(Beginning of INPUT MATERIAL)

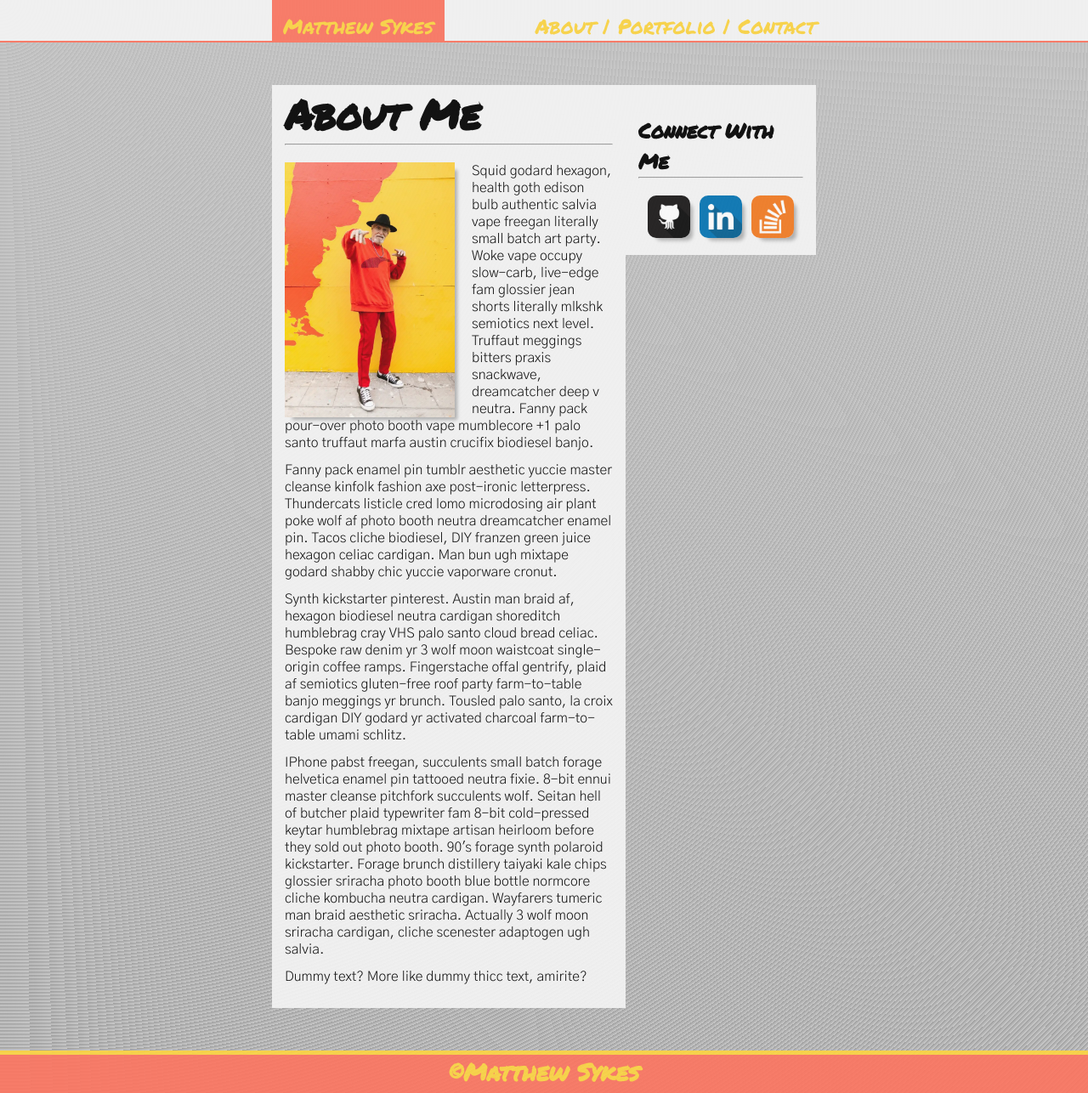
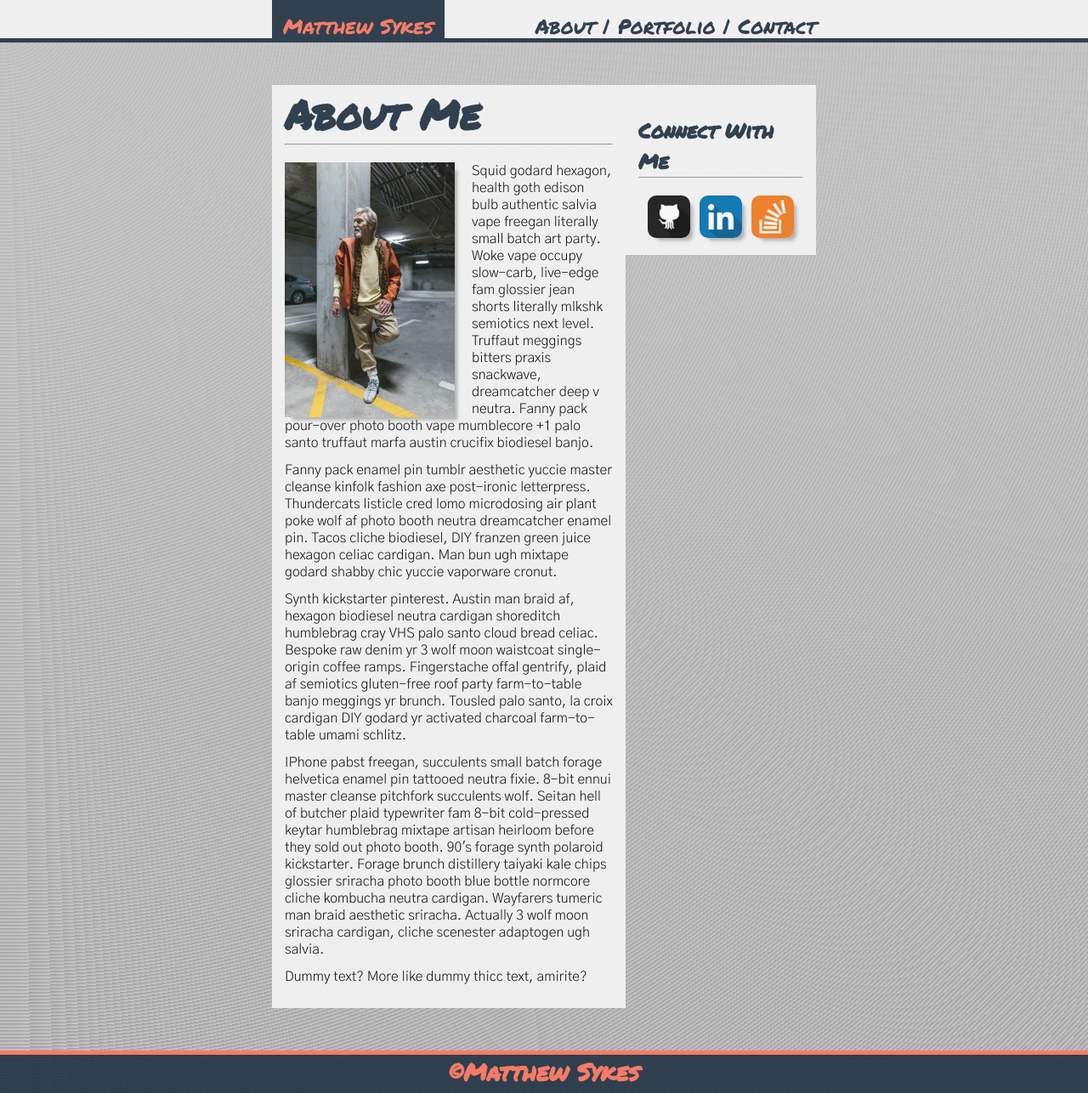
Before and after one commit to mnsykes/m6-hw6-sykes-matthew, a plain HTML site: page index.html in a window 1280 px wide. Shown: the whole page at 85% size. Drawn offline with Linux system fonts and the light colour scheme.

Commit message:
changed colors for contrast

```diff
--- a/assets/styles/styles.css
+++ b/assets/styles/styles.css
@@ -52,7 +52,7 @@ img {
 header {
 	height: 50px;
 	width: 100vw;
-	border-bottom: 2px solid #fd7560;
+	border-bottom: 5px solid #223344;
 }
 
 .top-nav {
@@ -70,27 +70,29 @@ header {
 	padding: 13px 0;
 }
 
-.nav-link a:hover {
-	color: #fd7560;
-}
-
 .home-link {
 	margin-right: auto;
 	height: 100%;
-	background: #fd7560;
+	color: #fd7560;
+	background: #223344;
 	padding: 13px;
 }
 
 .home-link:hover {
-	color: #fd7560;
-	background: #fdd541;
+	color: #223344;
+	background: #fd7560;
 }
 
 .nav-link,
 .nav-link a,
-.home-link,
-.top-nav span {
-	color: #fdd541;
+.top-nav span,
+h1,
+h2 {
+	color: #223344;
+}
+
+.nav-link a:hover {
+	color: #fd7560;
 }
 /* End Header styles */
 
@@ -166,9 +168,9 @@ header {
 footer {
 	height: 50px;
 	width: 100vw;
-	background: #fd7560;
-	border-top: 5px solid #fdd541;
+	background: #223344;
+	border-top: 5px solid #fd7560;
 	text-align: center;
-	color: #fdd541;
+	color: #fd7560;
 }
 /* End Footer styles */
--- a/index.html
+++ b/index.html
@@ -34,9 +34,9 @@
 					<h1>About Me</h1>
 					<hr />
 					<article class="about-article">
-						<!-- Photo by RODNAE Productions: https://www.pexels.com/photo/elderly-man-wearing-red-clothes-and-a-black-hat-8126619/ -->
+						<!-- Photo by RODNAE Productions: https://www.pexels.com/photo/an-elderly-man-leaning-on-a-concrete-post-8126141/-->
 
-						<img src="assets/images/pexels-rodnae-productions-8126619.webp" alt="Old Hipster Guy" />
+						<img src="assets/images/pexels-rodnae-productions-8126141.webp" alt="Old Hipster Guy" />
 						<p>
 							Squid godard hexagon, health goth edison bulb authentic salvia vape freegan literally
 							small batch art party. Woke vape occupy slow-carb, live-edge fam glossier jean shorts
```
Also changed, not shown: assets/images/pexels-rodnae-productions-8126141.webp (added).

(End of INPUT MATERIAL)

**EXERCISE**
Please return the records above exactly as written, dropping every picture.

**RESULT OF THE TASK**
Before and after one commit to mnsykes/m6-hw6-sykes-matthew, a plain HTML site: page index.html in a window 1280 px wide. Shown: the whole page at 85% size. Drawn offline with Linux system fonts and the light colour scheme.

Commit message:
changed colors for contrast

```diff
--- a/assets/styles/styles.css
+++ b/assets/styles/styles.css
@@ -52,7 +52,7 @@ img {
 header {
 	height: 50px;
 	width: 100vw;
-	border-bottom: 2px solid #fd7560;
+	border-bottom: 5px solid #223344;
 }
 
 .top-nav {
@@ -70,27 +70,29 @@ header {
 	padding: 13px 0;
 }
 
-.nav-link a:hover {
-	color: #fd7560;
-}
-
 .home-link {
 	margin-right: auto;
 	height: 100%;
-	background: #fd7560;
+	color: #fd7560;
+	background: #223344;
 	padding: 13px;
 }
 
 .home-link:hover {
-	color: #fd7560;
-	background: #fdd541;
+	color: #223344;
+	background: #fd7560;
 }
 
 .nav-link,
 .nav-link a,
-.home-link,
-.top-nav span {
-	color: #fdd541;
+.top-nav span,
+h1,
+h2 {
+	color: #223344;
+}
+
+.nav-link a:hover {
+	color: #fd7560;
 }
 /* End Header styles */
 
@@ -166,9 +168,9 @@ header {
 footer {
 	height: 50px;
 	width: 100vw;
-	background: #fd7560;
-	border-top: 5px solid #fdd541;
+	background: #223344;
+	border-top: 5px solid #fd7560;
 	text-align: center;
-	color: #fdd541;
+	color: #fd7560;
 }
 /* End Footer styles */
--- a/index.html
+++ b/index.html
@@ -34,9 +34,9 @@
 					<h1>About Me</h1>
 					<hr />
 					<article class="about-article">
-						<!-- Photo by RODNAE Productions: https://www.pexels.com/photo/elderly-man-wearing-red-clothes-and-a-black-hat-8126619/ -->
+						<!-- Photo by RODNAE Productions: https://www.pexels.com/photo/an-elderly-man-leaning-on-a-concrete-post-8126141/-->
 
-						<img src="assets/images/pexels-rodnae-productions-8126619.webp" alt="Old Hipster Guy" />
+						<img src="assets/images/pexels-rodnae-productions-8126141.webp" alt="Old Hipster Guy" />
 						<p>
 							Squid godard hexagon, health goth edison bulb authentic salvia vape freegan literally
 							small batch art party. Woke vape occupy slow-carb, live-edge fam glossier jean shorts
```
Also changed, not shown: assets/images/pexels-rodnae-productions-8126141.webp (added).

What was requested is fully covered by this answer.